January 14, 2019

Takipsilim, My Baby Pawikan

It’s about dusk when we were asked to kneel and say a little wish to our baby pawikan before releasing them into the sea. I closed my eyes for a moment not knowing what wish I will say. I didn’t want to say a self-serving wish because I believe the ritual that we were making has a power vital to each baby pawikan’s lives. I closed my eyes anyway and decided to say a little prayer instead. I uttered the most practical prayer – that he survive this harsh world of ours and he may find his rightful place here on earth.



The invitation to join our company’s Pawikan Release was a New Year’s gift to me, you may decide whether it a gift of travel or gift to be a part of the advocacy to promote the preservation of these endangered species. I think of the latter mostly because for the longest time, I am crying for this opportunity and I thank God that my company has this program for its employees.

Sir Rhone demonstrating the proper handling of the pawikan
We arrived in Pawikan Conservation Center in Morong, Bataan just in time to have all this funny and energetic orientation and briefing. During the briefing, we were instructed how we should handle the baby pawikan before releasing them to the sea. Sir Rhone, the head coordinator for Pawikan Release asked us to think of a name for our baby pawikan. The simple release of this creature was made more meaningful when I was thinking of a name. The process of thinking of a name made me more attached to my soon to be baby pawikan.

Why Save and How to Save the Pawikans
Most of the seven species of Pawikan or sea turtles are critically endangered. The most common marine turtle in the Philippines, Olive Ridley is vulnerable has a decreasing population according to  International Union for Conservation of Nature and Natural Resources. It is very important for us to protect pawikans because it plays a vital role in our eco-system. To make it simple, pawikans helps our sea to be healthy. Healthy waters mean more fish thus more catch for human consumption. One fun fact about the pawikans is that they eat jellyfish which makes our beach safe.



Ka Manolo Ebias, the head of Pawikan Conservation Center, encouraged us to protect the pawikan which is now endangered because of massive human activity throughout the world especially on the coastal area where pawikans usually hatch their eggs. To advance this advocacy, he encouraged us to stop buying pawikan products such as their meat, leather good and their eggs. In some countries, turtles are a delicacy. We should also, report egg poaching activities. This is very common especially in rural and coastal area because of the high price of pawikan eggs. The most common way to help preserve these cute endangered species is to stop or at least avoid using plastic. Pawikan in the open sea often mistaken plastic for food thus it will cause them their death. Since last year, I commit to not use plastic straw to reduce my impact on our environment. And the last way to promote this advocacy is to share the state and ways to preserve the pawikans in social media and within your network.

Jason and Paul entertaining the Eco-Volunteer

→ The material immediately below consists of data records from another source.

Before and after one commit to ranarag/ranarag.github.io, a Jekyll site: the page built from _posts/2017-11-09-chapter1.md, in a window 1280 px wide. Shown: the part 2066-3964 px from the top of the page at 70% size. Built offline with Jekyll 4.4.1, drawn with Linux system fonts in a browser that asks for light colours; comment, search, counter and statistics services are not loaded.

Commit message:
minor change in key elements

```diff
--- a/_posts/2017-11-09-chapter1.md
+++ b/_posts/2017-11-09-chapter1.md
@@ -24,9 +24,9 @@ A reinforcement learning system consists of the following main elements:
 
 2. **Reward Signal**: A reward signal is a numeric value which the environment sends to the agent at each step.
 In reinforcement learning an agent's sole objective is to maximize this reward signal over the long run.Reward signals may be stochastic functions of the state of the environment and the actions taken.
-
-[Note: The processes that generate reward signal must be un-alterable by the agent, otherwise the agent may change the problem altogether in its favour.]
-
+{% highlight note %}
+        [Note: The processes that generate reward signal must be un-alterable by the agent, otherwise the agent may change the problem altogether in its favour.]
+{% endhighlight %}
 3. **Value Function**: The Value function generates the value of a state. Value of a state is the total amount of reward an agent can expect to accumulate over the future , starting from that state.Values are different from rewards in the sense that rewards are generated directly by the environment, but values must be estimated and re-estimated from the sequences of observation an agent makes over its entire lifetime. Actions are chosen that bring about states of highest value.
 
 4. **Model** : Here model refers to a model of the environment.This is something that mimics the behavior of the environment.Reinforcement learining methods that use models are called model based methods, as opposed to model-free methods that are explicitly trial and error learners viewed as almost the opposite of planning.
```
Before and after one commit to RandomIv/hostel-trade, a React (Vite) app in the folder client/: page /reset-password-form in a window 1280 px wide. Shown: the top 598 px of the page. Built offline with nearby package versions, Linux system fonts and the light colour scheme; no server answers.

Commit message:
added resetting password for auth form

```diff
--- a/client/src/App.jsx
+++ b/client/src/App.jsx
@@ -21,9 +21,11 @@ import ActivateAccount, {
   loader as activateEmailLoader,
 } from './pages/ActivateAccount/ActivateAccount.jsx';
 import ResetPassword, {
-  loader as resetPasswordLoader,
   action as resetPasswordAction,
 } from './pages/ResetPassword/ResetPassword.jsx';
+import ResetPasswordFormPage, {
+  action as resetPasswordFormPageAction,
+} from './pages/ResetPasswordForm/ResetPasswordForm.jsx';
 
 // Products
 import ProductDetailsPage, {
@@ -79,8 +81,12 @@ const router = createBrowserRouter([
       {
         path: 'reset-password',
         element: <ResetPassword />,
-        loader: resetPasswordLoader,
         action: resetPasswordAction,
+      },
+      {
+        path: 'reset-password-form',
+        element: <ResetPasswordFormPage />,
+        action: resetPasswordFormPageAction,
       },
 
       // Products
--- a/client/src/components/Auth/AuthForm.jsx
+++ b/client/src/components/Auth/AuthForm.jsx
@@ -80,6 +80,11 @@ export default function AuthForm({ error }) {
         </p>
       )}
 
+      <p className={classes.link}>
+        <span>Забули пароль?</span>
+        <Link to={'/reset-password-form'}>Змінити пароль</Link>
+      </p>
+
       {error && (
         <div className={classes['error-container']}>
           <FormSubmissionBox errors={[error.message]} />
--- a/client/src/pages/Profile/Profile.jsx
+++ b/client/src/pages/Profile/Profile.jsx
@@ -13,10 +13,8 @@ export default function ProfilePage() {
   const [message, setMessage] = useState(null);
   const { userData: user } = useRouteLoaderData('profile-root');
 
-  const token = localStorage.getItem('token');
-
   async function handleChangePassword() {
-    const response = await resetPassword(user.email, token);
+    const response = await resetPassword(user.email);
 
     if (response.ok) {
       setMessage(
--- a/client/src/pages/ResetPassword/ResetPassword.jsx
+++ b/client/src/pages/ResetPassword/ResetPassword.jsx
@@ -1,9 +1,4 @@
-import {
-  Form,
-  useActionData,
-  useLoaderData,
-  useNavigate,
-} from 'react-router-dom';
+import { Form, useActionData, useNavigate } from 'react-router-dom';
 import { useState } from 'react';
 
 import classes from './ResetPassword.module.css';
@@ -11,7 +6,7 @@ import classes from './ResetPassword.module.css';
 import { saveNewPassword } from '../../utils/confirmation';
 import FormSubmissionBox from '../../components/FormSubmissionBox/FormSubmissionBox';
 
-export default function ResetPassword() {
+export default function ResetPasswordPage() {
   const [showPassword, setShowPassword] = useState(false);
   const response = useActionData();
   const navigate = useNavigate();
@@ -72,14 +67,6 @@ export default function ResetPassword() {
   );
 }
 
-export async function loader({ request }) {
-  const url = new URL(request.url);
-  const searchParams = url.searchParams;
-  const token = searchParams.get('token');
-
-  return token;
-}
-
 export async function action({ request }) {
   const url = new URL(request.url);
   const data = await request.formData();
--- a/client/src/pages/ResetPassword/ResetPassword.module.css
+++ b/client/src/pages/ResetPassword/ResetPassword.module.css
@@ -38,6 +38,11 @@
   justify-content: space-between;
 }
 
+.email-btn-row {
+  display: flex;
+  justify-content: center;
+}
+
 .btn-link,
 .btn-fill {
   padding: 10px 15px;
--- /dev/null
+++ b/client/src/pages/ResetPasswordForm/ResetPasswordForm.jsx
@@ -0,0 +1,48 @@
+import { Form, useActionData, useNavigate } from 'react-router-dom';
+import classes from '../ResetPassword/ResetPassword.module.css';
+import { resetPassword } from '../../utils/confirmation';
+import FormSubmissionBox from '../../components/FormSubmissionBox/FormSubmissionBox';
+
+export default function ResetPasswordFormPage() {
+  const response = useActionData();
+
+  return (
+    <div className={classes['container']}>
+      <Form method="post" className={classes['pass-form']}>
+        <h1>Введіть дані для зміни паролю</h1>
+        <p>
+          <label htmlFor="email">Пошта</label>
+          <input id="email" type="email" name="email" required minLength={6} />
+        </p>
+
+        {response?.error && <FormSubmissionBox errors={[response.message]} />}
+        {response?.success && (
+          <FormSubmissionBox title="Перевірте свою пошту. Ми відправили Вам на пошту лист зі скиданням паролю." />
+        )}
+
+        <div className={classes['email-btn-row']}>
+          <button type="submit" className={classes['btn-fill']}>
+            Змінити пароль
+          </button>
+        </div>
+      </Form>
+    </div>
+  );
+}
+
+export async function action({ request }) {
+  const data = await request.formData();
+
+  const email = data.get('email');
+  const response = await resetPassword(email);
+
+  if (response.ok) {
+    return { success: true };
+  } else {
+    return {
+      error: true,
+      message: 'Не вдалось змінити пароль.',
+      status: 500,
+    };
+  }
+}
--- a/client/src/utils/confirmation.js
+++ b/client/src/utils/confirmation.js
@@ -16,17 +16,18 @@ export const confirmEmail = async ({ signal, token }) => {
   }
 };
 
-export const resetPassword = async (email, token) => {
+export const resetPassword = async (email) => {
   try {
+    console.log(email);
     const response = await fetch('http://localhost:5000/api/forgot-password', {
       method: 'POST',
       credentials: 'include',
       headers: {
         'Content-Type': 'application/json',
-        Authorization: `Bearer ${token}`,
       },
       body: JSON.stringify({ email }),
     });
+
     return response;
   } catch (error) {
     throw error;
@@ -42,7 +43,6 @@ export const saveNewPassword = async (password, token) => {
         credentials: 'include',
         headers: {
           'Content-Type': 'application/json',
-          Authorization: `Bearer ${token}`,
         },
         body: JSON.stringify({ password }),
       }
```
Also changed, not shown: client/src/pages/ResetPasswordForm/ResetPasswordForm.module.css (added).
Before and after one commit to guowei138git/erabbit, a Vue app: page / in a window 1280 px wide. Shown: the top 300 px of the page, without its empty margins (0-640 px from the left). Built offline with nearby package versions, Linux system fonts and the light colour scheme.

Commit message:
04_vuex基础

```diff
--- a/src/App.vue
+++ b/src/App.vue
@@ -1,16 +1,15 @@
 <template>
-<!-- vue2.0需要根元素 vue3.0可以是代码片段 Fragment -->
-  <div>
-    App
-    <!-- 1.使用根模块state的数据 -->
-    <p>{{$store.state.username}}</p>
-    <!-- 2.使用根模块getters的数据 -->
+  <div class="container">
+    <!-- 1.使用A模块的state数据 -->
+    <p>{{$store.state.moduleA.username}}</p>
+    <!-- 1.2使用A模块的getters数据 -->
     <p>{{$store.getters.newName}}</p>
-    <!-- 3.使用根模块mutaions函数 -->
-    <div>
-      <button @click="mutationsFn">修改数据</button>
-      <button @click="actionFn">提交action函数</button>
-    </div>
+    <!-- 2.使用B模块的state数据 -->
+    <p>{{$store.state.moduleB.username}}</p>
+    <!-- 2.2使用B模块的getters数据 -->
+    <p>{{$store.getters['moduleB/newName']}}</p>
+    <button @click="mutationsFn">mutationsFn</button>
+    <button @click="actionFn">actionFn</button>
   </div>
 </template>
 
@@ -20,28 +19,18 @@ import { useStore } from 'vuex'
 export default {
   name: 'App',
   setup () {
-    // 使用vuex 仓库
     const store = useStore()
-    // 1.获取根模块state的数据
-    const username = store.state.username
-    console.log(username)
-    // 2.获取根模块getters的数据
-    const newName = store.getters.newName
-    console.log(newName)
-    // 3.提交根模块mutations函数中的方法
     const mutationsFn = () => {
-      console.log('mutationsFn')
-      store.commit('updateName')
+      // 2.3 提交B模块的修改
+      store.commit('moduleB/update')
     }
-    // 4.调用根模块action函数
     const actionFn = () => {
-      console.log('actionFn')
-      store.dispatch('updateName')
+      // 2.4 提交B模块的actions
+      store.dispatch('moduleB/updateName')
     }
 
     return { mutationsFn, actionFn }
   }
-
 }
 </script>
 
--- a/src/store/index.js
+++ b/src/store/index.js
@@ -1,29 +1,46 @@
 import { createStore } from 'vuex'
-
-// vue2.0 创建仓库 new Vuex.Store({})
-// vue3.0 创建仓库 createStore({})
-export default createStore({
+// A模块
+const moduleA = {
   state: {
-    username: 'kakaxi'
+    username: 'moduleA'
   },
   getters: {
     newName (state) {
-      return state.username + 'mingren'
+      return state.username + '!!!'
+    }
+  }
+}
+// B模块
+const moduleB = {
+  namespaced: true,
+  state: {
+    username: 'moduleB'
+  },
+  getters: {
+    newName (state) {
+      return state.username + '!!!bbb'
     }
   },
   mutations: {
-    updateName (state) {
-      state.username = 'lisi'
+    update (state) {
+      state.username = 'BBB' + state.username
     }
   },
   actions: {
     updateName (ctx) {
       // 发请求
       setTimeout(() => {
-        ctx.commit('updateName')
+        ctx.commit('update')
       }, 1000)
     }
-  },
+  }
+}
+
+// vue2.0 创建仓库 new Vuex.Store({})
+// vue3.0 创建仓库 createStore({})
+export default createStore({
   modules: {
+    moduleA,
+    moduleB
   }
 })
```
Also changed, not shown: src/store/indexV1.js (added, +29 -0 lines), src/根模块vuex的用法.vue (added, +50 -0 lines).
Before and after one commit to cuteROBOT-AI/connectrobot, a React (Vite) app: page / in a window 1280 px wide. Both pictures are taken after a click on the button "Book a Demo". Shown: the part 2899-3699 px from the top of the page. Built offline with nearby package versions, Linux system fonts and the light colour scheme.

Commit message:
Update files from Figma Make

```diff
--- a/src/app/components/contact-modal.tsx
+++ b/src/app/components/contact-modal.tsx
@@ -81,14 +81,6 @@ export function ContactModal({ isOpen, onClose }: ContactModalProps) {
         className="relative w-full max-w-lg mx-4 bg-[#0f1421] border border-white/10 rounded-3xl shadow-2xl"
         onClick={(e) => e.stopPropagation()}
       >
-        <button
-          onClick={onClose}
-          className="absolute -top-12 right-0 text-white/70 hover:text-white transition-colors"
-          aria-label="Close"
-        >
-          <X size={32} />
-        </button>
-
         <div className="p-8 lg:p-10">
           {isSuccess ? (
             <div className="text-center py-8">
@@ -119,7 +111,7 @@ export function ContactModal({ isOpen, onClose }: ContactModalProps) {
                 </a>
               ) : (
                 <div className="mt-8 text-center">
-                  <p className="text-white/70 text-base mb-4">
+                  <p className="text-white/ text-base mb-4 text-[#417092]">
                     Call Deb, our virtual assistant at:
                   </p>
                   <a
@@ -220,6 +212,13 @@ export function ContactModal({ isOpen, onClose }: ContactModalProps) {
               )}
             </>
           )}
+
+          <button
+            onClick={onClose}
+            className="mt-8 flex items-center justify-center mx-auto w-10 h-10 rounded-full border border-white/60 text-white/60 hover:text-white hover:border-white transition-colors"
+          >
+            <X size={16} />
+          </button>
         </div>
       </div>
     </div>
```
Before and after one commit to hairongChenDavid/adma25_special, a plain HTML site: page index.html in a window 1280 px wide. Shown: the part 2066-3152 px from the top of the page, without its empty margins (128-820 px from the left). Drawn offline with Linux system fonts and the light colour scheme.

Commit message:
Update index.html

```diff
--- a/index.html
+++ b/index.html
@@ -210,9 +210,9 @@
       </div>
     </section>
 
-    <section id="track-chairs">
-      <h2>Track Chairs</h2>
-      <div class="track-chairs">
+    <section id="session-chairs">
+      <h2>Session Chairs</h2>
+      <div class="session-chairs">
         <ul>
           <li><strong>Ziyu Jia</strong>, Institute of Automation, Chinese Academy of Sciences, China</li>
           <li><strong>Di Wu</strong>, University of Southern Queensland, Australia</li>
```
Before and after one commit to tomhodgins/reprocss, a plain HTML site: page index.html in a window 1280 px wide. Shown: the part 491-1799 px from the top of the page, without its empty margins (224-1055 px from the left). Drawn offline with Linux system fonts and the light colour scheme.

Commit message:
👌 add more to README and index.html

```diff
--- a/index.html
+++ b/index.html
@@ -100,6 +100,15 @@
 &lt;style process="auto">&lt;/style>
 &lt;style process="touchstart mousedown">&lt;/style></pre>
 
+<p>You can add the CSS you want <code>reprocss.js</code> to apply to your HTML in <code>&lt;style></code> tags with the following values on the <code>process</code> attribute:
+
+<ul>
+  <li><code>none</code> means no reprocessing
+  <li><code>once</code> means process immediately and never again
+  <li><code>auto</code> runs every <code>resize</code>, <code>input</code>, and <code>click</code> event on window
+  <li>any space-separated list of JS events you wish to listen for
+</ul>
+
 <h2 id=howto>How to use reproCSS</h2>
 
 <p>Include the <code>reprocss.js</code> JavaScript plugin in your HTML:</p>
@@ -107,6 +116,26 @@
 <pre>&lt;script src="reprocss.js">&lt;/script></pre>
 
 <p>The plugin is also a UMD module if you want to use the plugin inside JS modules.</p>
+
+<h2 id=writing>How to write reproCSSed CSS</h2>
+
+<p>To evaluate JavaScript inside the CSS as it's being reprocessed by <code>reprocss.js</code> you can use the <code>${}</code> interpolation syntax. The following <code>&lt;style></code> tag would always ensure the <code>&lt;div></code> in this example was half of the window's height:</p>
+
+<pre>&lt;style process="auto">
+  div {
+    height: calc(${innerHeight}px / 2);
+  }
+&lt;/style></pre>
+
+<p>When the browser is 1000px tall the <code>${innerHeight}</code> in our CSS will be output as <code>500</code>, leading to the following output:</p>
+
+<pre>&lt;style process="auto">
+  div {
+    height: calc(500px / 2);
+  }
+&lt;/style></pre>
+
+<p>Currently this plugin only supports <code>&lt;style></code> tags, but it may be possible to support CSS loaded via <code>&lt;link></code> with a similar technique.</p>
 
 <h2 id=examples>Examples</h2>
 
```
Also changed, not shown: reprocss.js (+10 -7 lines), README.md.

The Ritual of the Release
The released should be done before sunset to avoid or at least minimize the threats these baby pawikan’s will face once they are released. Each of them, as I look at them are very fragile but they all showed agility and courage the moment they face the sea.

After the deciding short team building activity which my team won, we were asked to proceed to the beach to begin the pawikan release. Up to this point, I do not know what will be the name of my baby pawikan. I was struggling to think of a name, not because of lack of creativeness, but because I was afraid that the name I will give might dictate the fate of my baby pawikan.


We lined up vertically along the beach, Sir Rhone asked us if we already have a name, at this time I still don’t have a name, and told us to say a little wish as we released our baby pawikan.

When I kneeled in front of the sea, I saw the horizon playing with the sun he sets in front of us. The sea was giving us a treat while it sparks as the ray of the setting sun was touching the water. I named my baby pawikan “Takipsilim” because the moment he touches the sea and greets the world he will soon deal with for the next 25 to 35 years was during sunset.



I closed my eyes and felt the waves on my knees as if the sea was excited to meet its new tenant. I said a little prayer, that the sea would be good for Takipsilim. I know in my heart that Takipsilim has a slim chance of making it back to shore after 25 years, but I was glad enough that he was given the chance and hope to make it to our world. 



With this, I felt the hope and love on earth. The ritual was very refreshing and I felt all the positivity flowing among the volunteers. All were hopeful and very happy. To kid aside, some of them released all the aches in their lives - love, work, friends and grief. When you thought you are giving something to nature, you are actually allowing yourself to receive all the goodness and love of the world.  

P.S.

To add to the blessings I enumerated below, this trip allowed me to create memories with the people I usually work with. I never thought that Renz is very caring aside from being a bully. Sarry, I thought she is a shy girl, her confidence will bring her to her dreams, whatever those are.  Eya is a very strong woman but still very sweet and this trip reassured me that Roselle is a very responsible and industrious individual. This event allowed us to meet new friend - Kevin :)

L-R: Roselle, Renz, Eya, Sarry and Kevin